Tom Brady Facing Backlash After His Businesses Received Massive PPP Loan

by Jennifer Shea
Mike Ehrmann/Getty Images

Tampa Bay Buccaneers quarterback Tom Brady’s lifestyle company got nearly $1 million from the federal government through the Paycheck Protection Program (PPP).

The company, TB12 Sports, hawks everything from clothing and accessories to nutrition to home gym kits and medicine balls. 

Brady’s Company Reportedly Got $960,855 in PPP Loans

After media outlets sued the Small Business Administration (SBA), which administers the program, the SBA released a new batch of data on PPP loans. The data shows that Brady’s company received $960,855 in loans. 

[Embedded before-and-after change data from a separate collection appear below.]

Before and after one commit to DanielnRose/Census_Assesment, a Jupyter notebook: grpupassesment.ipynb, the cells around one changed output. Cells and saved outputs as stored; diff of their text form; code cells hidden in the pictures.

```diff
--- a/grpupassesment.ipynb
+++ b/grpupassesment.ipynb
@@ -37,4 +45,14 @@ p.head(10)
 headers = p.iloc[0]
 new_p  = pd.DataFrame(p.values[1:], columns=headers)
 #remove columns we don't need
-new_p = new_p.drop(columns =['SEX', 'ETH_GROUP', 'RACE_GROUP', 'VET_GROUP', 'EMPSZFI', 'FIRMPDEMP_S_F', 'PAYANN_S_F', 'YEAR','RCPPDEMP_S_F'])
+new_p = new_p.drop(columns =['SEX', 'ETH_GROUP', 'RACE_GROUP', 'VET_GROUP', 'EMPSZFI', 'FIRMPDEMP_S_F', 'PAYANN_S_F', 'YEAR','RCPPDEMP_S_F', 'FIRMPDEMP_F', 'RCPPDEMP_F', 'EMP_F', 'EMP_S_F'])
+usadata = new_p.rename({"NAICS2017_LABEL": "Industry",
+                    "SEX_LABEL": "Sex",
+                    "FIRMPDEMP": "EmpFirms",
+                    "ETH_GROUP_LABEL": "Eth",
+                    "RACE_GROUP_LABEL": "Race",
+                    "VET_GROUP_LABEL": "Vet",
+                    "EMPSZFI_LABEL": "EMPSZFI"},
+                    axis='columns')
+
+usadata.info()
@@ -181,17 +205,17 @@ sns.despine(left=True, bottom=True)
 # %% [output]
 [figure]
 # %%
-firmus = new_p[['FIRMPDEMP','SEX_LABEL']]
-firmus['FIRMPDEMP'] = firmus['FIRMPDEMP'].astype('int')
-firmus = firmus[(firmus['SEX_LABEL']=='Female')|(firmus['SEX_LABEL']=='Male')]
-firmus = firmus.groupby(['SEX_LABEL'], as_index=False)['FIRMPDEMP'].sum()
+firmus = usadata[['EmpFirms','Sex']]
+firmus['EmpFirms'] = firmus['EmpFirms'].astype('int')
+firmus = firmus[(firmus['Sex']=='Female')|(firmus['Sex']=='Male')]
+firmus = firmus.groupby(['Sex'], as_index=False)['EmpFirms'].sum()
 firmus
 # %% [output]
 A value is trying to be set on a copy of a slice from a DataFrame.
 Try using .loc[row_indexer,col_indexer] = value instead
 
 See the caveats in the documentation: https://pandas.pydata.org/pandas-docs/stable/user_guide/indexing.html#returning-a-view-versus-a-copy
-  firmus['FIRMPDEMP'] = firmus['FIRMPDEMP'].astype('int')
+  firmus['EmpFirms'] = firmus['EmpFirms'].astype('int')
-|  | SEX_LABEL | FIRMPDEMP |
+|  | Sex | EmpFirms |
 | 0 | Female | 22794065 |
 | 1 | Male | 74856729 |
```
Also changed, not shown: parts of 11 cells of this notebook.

It got the loans through Cambridge Savings Bank this April, reported. The company is located in Foxborough, Massachusetts.

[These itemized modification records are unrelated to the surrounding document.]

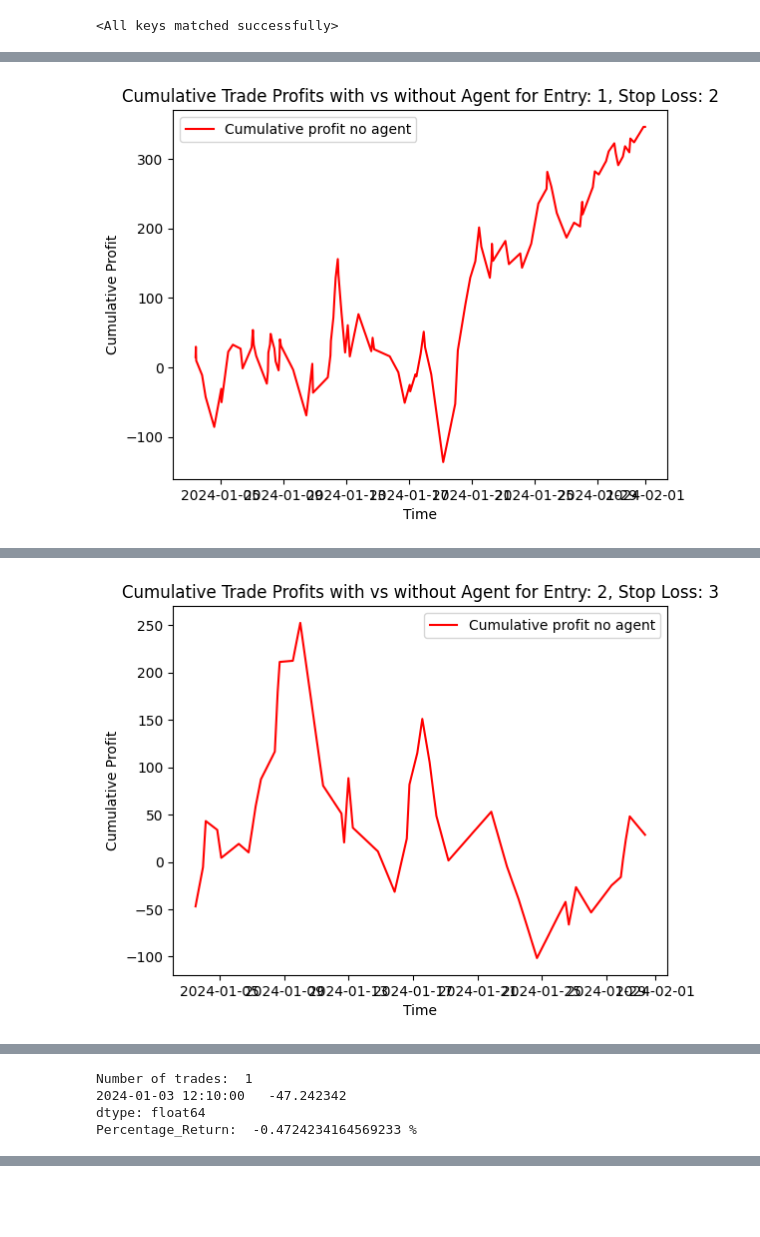
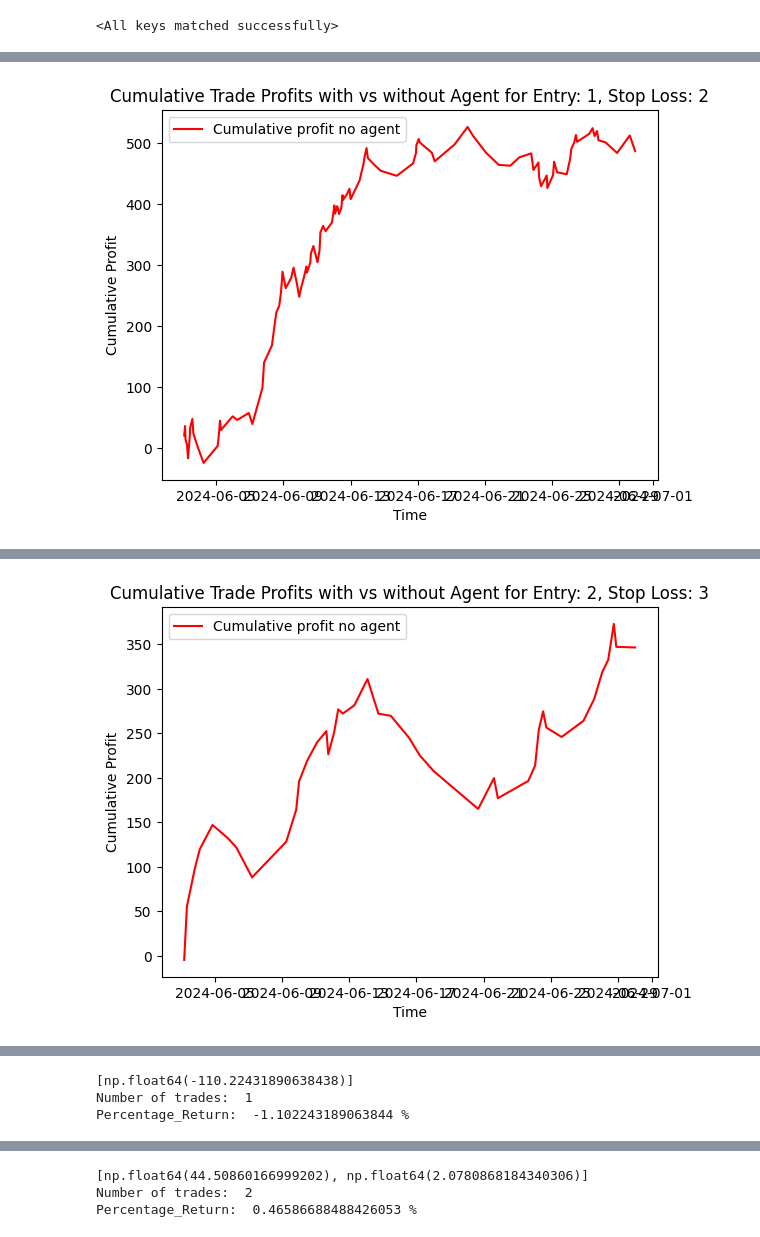
Before and after one commit to alexandrosdp/PairsTrading, a Jupyter notebook: deep_q_learning_improved.ipynb, the cells around one changed output, grey strips where cells are left out. Drawn from its saved outputs; the diff is of its cells as text; code cells hidden in the pictures; blank space fills up the shorter version.

```diff
--- a/deep_q_learning_improved.ipynb
+++ b/deep_q_learning_improved.ipynb
@@ -106,7 +241,7 @@ Computing spread series and beta series...
 # %%
 
 #prices_test = prices.loc['2024-06-01 00:00:00':'2024-06-29 23:55:00']
-prices_test = prices.loc['2024-03-01 00:00:00':'2024-03-31 23:55:00']
+prices_test = prices.loc['2024-06-01 00:00:00':'2024-06-30 23:55:00']
 
 
 #Only use the first month of prices for now
@@ -356,24 +546,30 @@ Final returns:  17.47262376886566 %
 exit_threshold = 0
 #tx_cost = 0.00025
 
-entry_stop_pairs = [(1, 2), (2, 3), (3, 4), (4, 5), (5, 6)]
+#entry_stop_pairs = [(1, 2), (2, 3), (3, 4), (4, 5), (5, 6)]
 
 for entry_stop_pair in entry_stop_pairs:
     entry_threshold, stop_loss_threshold = entry_stop_pair
+
     #TEST DATA
     #----------
-    #positions, trade_entries, trade_exits = backtest_pair_rolling(S1_test,S2_test,zscore_series_test, entry_threshold, exit_threshold, stop_loss_threshold)
-    #trade_profits_no_agent, net_trade_profits_S1_no_agent, net_trade_profits_S2_no_agent,cumulative_profit_series_no_agent, entry_times_no_agent, exit_times_no_agent = simulate_strategy_trade_pnl(trade_entries, trade_exits, initial_capital, beta_series_test, tx_cost)
+    positions, trade_entries, trade_exits = backtest_pair_rolling(S1_test,S2_test,zscore_series_test, entry_threshold, exit_threshold, stop_loss_threshold)
+    trade_profits_no_agent, net_trade_profits_S1_no_agent, net_trade_profits_S2_no_agent,cumulative_profit_series_no_agent, entry_times_no_agent, exit_times_no_agent = simulate_strategy_trade_pnl(trade_entries, trade_exits, initial_capital, beta_series_test, tx_cost)
 
-    #TRAIN DATA
-    #----------
-    positions, trade_entries, trade_exits = backtest_pair_rolling(S1_train,S2_train,zscore_series_train, entry_threshold, exit_threshold, stop_loss_threshold)
-    trade_profits_no_agent, net_trade_profits_S1_no_agent, net_trade_profits_S2_no_agent,cumulative_profit_series_no_agent, entry_times_no_agent, exit_times_no_agent = simulate_strategy_trade_pnl(trade_entries, trade_exits, initial_capital, beta_series_train, tx_cost)
+    # #TRAIN DATA
+    # #----------
+    # positions, trade_entries, trade_exits = backtest_pair_rolling(S1_train,S2_train,zscore_series_train, entry_threshold, exit_threshold, stop_loss_threshold)
+    # trade_profits_no_agent, net_trade_profits_S1_no_agent, net_trade_profits_S2_no_agent,cumulative_profit_series_no_agent, entry_times_no_agent, exit_times_no_agent = simulate_strategy_trade_pnl(trade_entries, trade_exits, initial_capital, beta_series_train, tx_cost)
 
+    # #VAL DATA
+    # #----------
+    # positions, trade_entries, trade_exits = backtest_pair_rolling(S1_val,S2_val,zscore_series_val, entry_threshold, exit_threshold, stop_loss_threshold)
+    # trade_profits_no_agent, net_trade_profits_S1_no_agent, net_trade_profits_S2_no_agent,cumulative_profit_series_no_agent, entry_times_no_agent, exit_times_no_agent = simulate_strategy_trade_pnl(trade_entries, trade_exits, initial_capital, beta_series_val, tx_cost)
 
+    print(trade_profits_no_agent)
     #cumulative_profit_series_no_agent_indexed = cumulative_profit_series_no_agent.reindex(prices_test.index, method='ffill').fillna(0)
     print("Number of trades: ", len(trade_profits_no_agent))
-    print(cumulative_profit_series_no_agent)
+    #print(cumulative_profit_series_no_agent)
     plt.plot(cumulative_profit_series_no_agent, color = 'red', label = 'Cumulative profit no agent') #Cumulative profits without agent
     print("Percentage_Return: ", (cumulative_profit_series_no_agent[-1] / initial_capital) * 100,"%")
     plt.title(f'Cumulative Trade Profits with vs without Agent for Entry: {entry_threshold}, Stop Loss: {stop_loss_threshold}')
@@ -402 +584 @@ Percentage_Return:  3.4591134663664156 %
-[figure, old version]
+[figure, new version]
@@ -420 +588 @@ Percentage_Return:  0.2859967541245136 %
-[figure, old version]
+[figure, new version]
@@ -446,4 +597,3 @@ Percentage_Return:  2.8814758752805565 %
+[np.float64(-110.22431890638438)]
 Number of trades:  1
-2024-01-03 12:10:00   -47.242342
-dtype: float64
-Percentage_Return:  -0.4724234164569233 %
+Percentage_Return:  -1.102243189063844 %
@@ -450,0 +601,3 @@ Percentage_Return:  -0.4724234164569233 %
+[np.float64(44.50860166999202), np.float64(2.0780868184340306)]
+Number of trades:  2
+Percentage_Return:  0.46586688488426053 %
```
Also changed, not shown: parts of 21 cells of this notebook, 2 other files.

Brady’s net worth is estimated to be anywhere from $180 million to $200 million. He signed a two-year $50 million deal with the Buccaneers in March.

TB12 failed to disclose the number of jobs it saved as a result of the loan.

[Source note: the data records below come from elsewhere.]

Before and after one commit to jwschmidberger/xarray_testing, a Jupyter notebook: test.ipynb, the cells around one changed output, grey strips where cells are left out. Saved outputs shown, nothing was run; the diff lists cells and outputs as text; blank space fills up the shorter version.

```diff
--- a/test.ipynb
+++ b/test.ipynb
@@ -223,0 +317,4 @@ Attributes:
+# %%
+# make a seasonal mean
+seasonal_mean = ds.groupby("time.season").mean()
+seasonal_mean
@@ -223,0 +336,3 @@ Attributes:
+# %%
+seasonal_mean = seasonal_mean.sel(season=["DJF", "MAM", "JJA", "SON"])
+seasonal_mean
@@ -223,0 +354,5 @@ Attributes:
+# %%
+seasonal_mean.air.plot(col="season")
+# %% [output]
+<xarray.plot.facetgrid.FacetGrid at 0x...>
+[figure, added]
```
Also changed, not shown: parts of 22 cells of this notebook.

Major Backlash on Twitter

Besides the loan, Brady got something else: a massive Twitter backlash.

“A mega-rich business owner could and should cover these expenses himself,” Twitter user Denise Erickson tweeted. “These are HIS employees—if he has the money and can take care of it himself, which he obviously can, he should have. Total lack of character. I am sickened.”

“Have you considered how many companies not owned by multi-millionaires were unable to access that money for their employees because he took it?” one Twitter user pointed out.

“Brady and his wife have amassed such a fortune, no one in the Brady family or extended family will have to work until the year 2777,” one person writes. “Sports bars are getting killed. I wonder how many sports bars in Boston or Tampa could have used that $960K.”

But TB12 is not the only sports company to get a PPP loan, which can be forgiven completely if certain rules are followed.

The Los Angeles Lakers got $4.6 million in loans this April, according to CNBC. The team later returned the money.